The pandemic has changed the way we travel, and the type of accommodation we want. Tourists flocking to Italy for the summer holidays are now looking at alternative places to stay, according to recent surveys, that transcend the concept of traditional hotel and allow them to fully savour the local vibe and lifestyle.
The change in preferences is also linked to greater environmental awareness. People are picking more sustainable, small-scale, low-impact and energy-saving accommodation options, as suggested by the recent ‘Future Travel Behaviours’ survey by the EY observatory: the study found 74 percent of travellers are planning eco-conscious holidays in ‘green’, Covid-safe resorts.
Among these options are Italy’s so-called alberghi diffusi (scattered or ‘diffuse’ hotels) which I believe are the safest in guaranteeing pandemic social distancing and fewer crowds – still top concerns for many travellers.
This type of accommodation is not concentrated in one single building but scattered across a whole medieval village, often remote, sleepy and depopulating. The rooms are in former barns, stables, farmer or shepherds’ homes, elegantly renovated with their authenticity preserved. The reception is often in an old pigsty or little chapel at the entrance to the village.
Here, you’ll avoid the risk of bumping into other guests and get to meet locals and savor the small-scale village buzz. The only drawbacks are that you’ll be walking a lot from one cottage to another for your spa or evening drinks, while to get to the breakfast room in the morning, prepare to walk around in your pyjamas and flip flops!
That’s what I did when I visited Borgo di Sempronio, an albergo diffuso in the secluded Tuscan village of Semproniano in the Maremma area, where wild boars crossing streets are a common sight. A maze of winding steps connect the reddish stone dwellings, which feature ceiling-high chimneys and modern facilities.
At breakfast, owner Fulvio treated me to fresh, still-warm ricotta cheese straight from the shepherd and tasty seasoned hams. We dined at the main village restaurant, eating fettuccelle in a wild boar sauce, because the philosophy of the albergo diffuso is to experience the places where locals hang out. They offer the opportunity to live the village life and discover hidden spots, admiring the views each time you leave your doorstep. They’re a real throwback to the old rural days.
Tour operators I spoke to say current bookings at these ‘scattered resorts’ are 40 percent higher than in pre-pandemic times.
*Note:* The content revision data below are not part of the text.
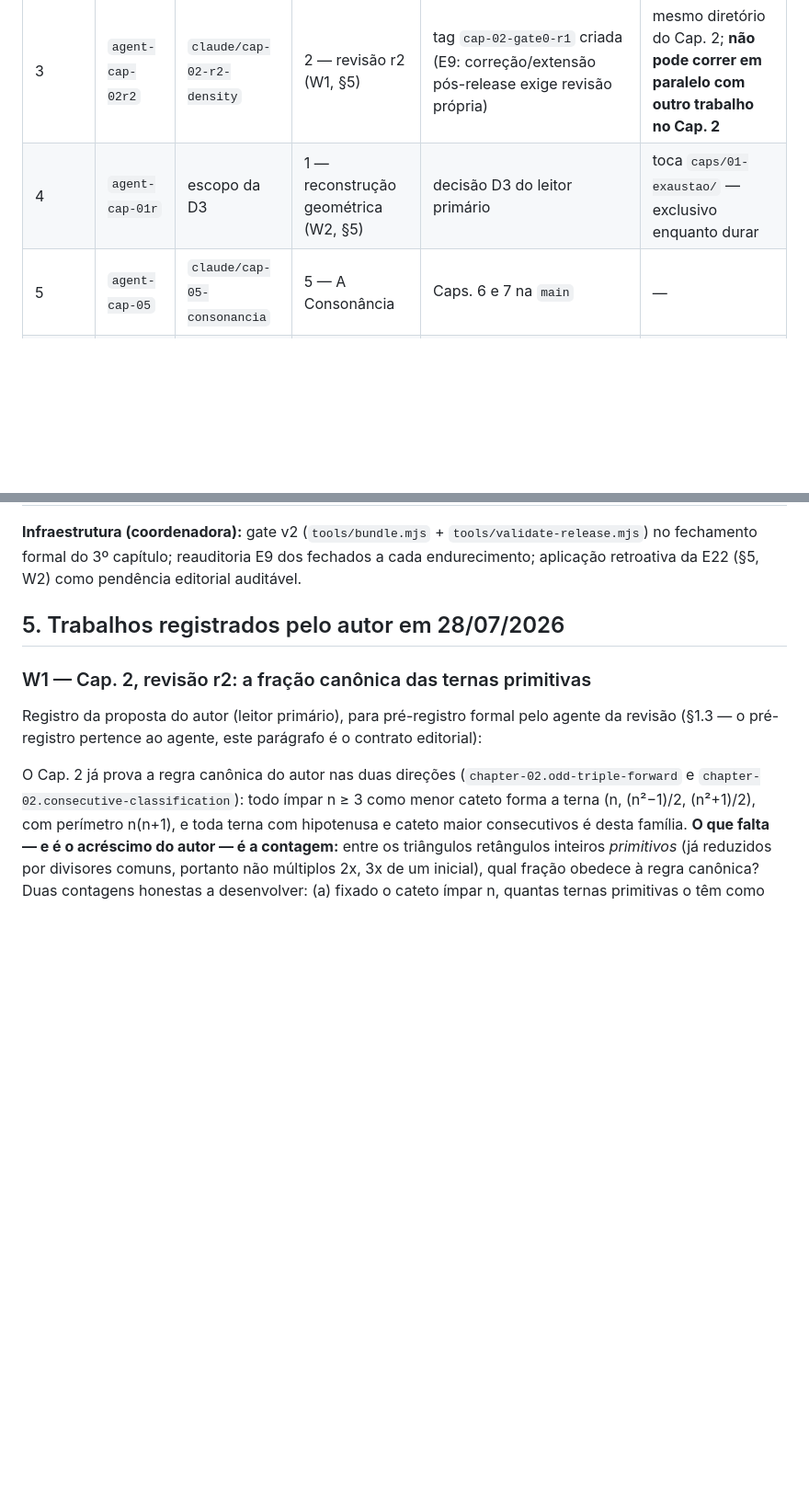
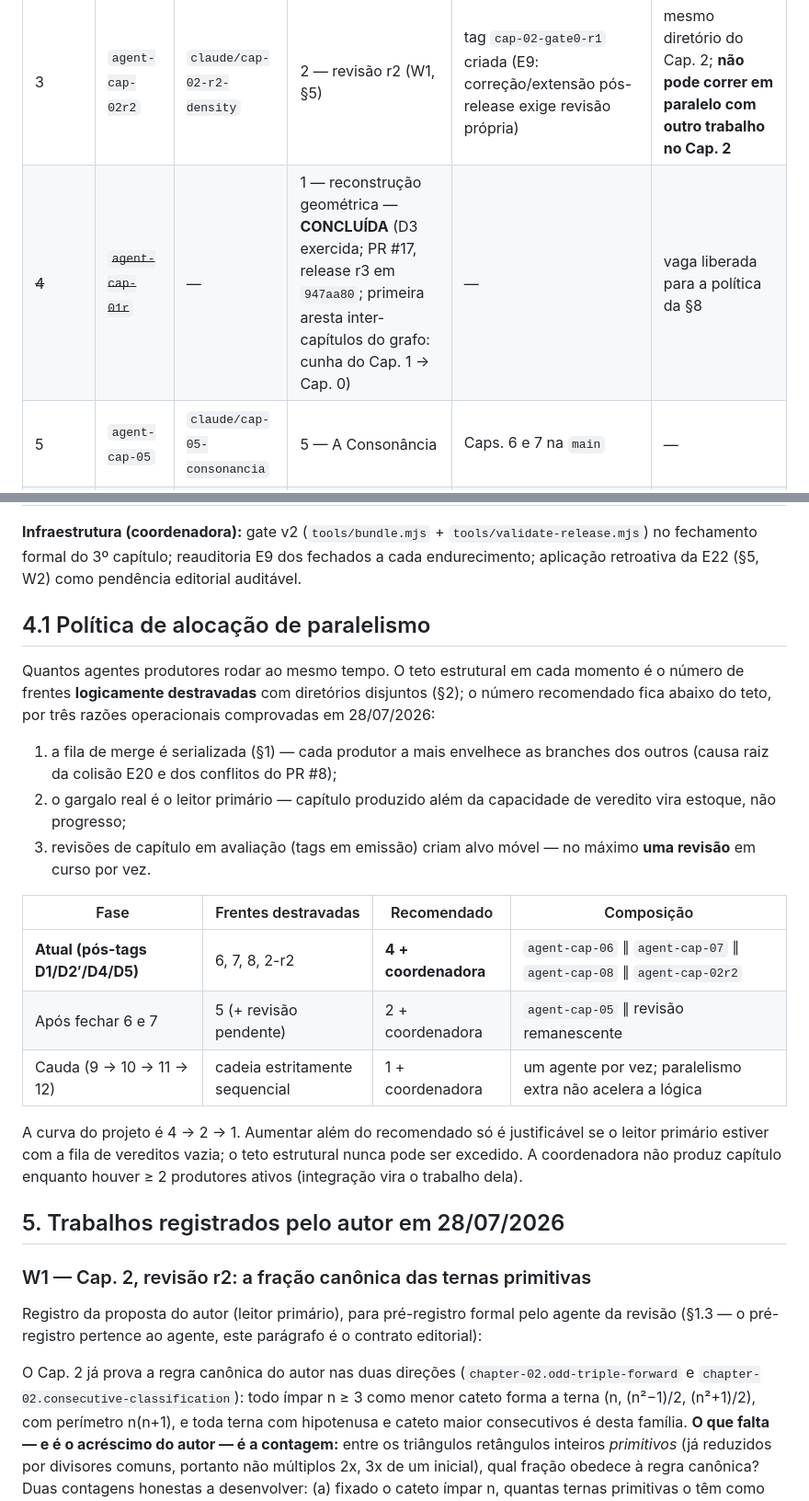
Before and after one commit to Drmcoelho/MATH3us, a Markdown page: ROADMAP.md, 2 parts joined by grey strips. Shown at 92% size. Rendered like a GitHub page; blank space fills up the shorter version.

Commit message:
roadmap: parallelism allocation policy (4.1) — 4 producers now, narrowing 4 to 2 to 1; mark chapter-1 rebuild slot done (D3 exercised, PR #17)
The recommended count stays below the structural ceiling (unblocked
disjoint-directory fronts) for three operationally proven reasons:
serialized merge queue ages sibling branches, the primary reader's
verdict bandwidth is the true bottleneck, and at most one revision of
an under-evaluation chapter at a time. Current phase: agent-cap-06,
agent-cap-07, agent-cap-08 and agent-cap-02r2 in parallel plus the
coordinator; drops to 2 after chapters 6-7 close, then strictly
sequential through the 9-12 chain.

Co-Authored-By: Claude Fable 5 <noreply@anthropic.com>
Claude-Session: https://claude.ai/code/session_01BuwGtHRkV8P6VKQdy5yYPe

```diff
--- a/ROADMAP.md
+++ b/ROADMAP.md
@@ -63,7 +63,7 @@ tabela §4 do models.md; fila de merge na ordem abaixo.
 | 1 | `agent-cap-06` | `claude/cap-06-patologias` | 6 — As Patologias | tag `cap-01-gate0-r1` criada — pelo §10 do manual, capítulo só fecha com a tag; veredito e manifest não a substituem (correção aceita de revisão externa) | não toca `caps/01-exaustao/`; usa claims do Cap. 1 por referência |
 | 2 | `agent-cap-07` | `claude/cap-07-complexos` | 7 — ℂ | claims do Cap. 2 na `main` ✓ (pré-condição da §4 do models.md é claims, não fechamento) | reabre porta do Cap. 2 **por referência**, sem editar o Cap. 2; sem exponencial (E11) |
 | 3 | `agent-cap-02r2` | `claude/cap-02-r2-density` | 2 — revisão r2 (W1, §5) | tag `cap-02-gate0-r1` criada (E9: correção/extensão pós-release exige revisão própria) | mesmo diretório do Cap. 2; **não pode correr em paralelo com outro trabalho no Cap. 2** |
-| 4 | `agent-cap-01r` | escopo da D3 | 1 — reconstrução geométrica (W2, §5) | decisão D3 do leitor primário | toca `caps/01-exaustao/` — exclusivo enquanto durar |
+| ~~4~~ | ~~`agent-cap-01r`~~ | — | 1 — reconstrução geométrica — **CONCLUÍDA** (D3 exercida; PR #17, release r3 em `947aa80`; primeira aresta inter-capítulos do grafo: cunha do Cap. 1 → Cap. 0) | — | vaga liberada para a política da §8 |
 | 5 | `agent-cap-05` | `claude/cap-05-consonancia` | 5 — A Consonância | Caps. 6 e 7 na `main` | — |
 | 5 | `agent-cap-08` | `claude/cap-08-algebra-linear` | 8 — Álgebra Linear | nenhuma lógica; produzir na onda do 5 | paralelo seguro com o 5 (diretórios disjuntos) |
 | 6 | `agent-cap-09` | `claude/cap-09-integral` | 9 — A Integral | Caps. 1–8 fechados | reabre retificação por referência |
@@ -75,6 +75,31 @@ tabela §4 do models.md; fila de merge na ordem abaixo.
 `tools/validate-release.mjs`) no fechamento formal do 3º capítulo;
 reauditoria E9 dos fechados a cada endurecimento; aplicação retroativa da
 E22 (§5, W2) como pendência editorial auditável.
+
+## 4.1 Política de alocação de paralelismo
+
+Quantos agentes produtores rodar ao mesmo tempo. O teto estrutural em cada
+momento é o número de frentes **logicamente destravadas** com diretórios
+disjuntos (§2); o número recomendado fica abaixo do teto, por três razões
+operacionais comprovadas em 28/07/2026:
+
+1. a fila de merge é serializada (§1) — cada produtor a mais envelhece as
+   branches dos outros (causa raiz da colisão E20 e dos conflitos do PR #8);
+2. o gargalo real é o leitor primário — capítulo produzido além da
+   capacidade de veredito vira estoque, não progresso;
+3. revisões de capítulo em avaliação (tags em emissão) criam alvo móvel —
+   no máximo **uma revisão** em curso por vez.
+
+| Fase | Frentes destravadas | Recomendado | Composição |
+|---|---|---|---|
+| **Atual (pós-tags D1/D2′/D4/D5)** | 6, 7, 8, 2-r2 | **4 + coordenadora** | `agent-cap-06` ∥ `agent-cap-07` ∥ `agent-cap-08` ∥ `agent-cap-02r2` |
+| Após fechar 6 e 7 | 5 (+ revisão pendente) | 2 + coordenadora | `agent-cap-05` ∥ revisão remanescente |
+| Cauda (9 → 10 → 11 → 12) | cadeia estritamente sequencial | 1 + coordenadora | um agente por vez; paralelismo extra não acelera a lógica |
+
+A curva do projeto é 4 → 2 → 1. Aumentar além do recomendado só é
+justificável se o leitor primário estiver com a fila de vereditos vazia; o
+teto estrutural nunca pode ser excedido. A coordenadora não produz capítulo
+enquanto houver ≥ 2 produtores ativos (integração vira o trabalho dela).
 
 ## 5. Trabalhos registrados pelo autor em 28/07/2026
 
```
The main reason alberghi diffusi are taking off as an ‘alternative’ form of accommodation is that they offer greater flexibility and freedom in holiday schedules, allowing to also keep working remotely.
Following the pandemic, many travellers still don’t want to go back to small confined spaces like hotel rooms with elevators; they long for outdoor space in a place that feels like home.
Cottages in the Sotto Le Stelle albergo diffuso in Picinisco, a village in the wild Ciociaria region south of Rome, come with private kitchens, dining and living rooms and terraces. When I visited, old village ladies knocked at my door in the morning bringing breakfast: home made jams and acacia honey on thin slices of pecorino sheeps’ cheese.
As traditional hotels become less popular, other types of accommodation people are increasingly opting for include so-called agriturismi: rural farm-resorts with animals, orchards, traditional taverns and a few rooms rented on a bed-and-breakfast basis, which were once food stores and barns.
Usually family-run, they’re located in quiet areas outside of towns and villages. At agriturismi guests enjoy being surrounded by nature and eating locally prepared foods, or relaxing by the pool and doing outdoor activities like horse riding.
There are even more quirky options: you can book stays in medieval towers, old pirate lookout fortresses that come with a private dinghy, restored lighthouses, and sea-view bunkers with panoramic patios. All these offer a knowledge jolt, allowing guests to fully experience and learn about Italy’s architectural past.
And then there are caves turned into apartments, like on the islands of Ponza and Palmarola off Rome’s coast, where prehistoric people once lived. These whitewashed grottos feature layered stone terraces overlooking the sea. And the cave rooms are naturally cool during hot summer days, which cuts down on electricity costs.
I believe the quest for such alternative stays proves how the pandemic has boosted the desire to experiment with trips which were not the first option before, as people now long for greater exclusivity and privacy and more opportunities to interact with their surroundings.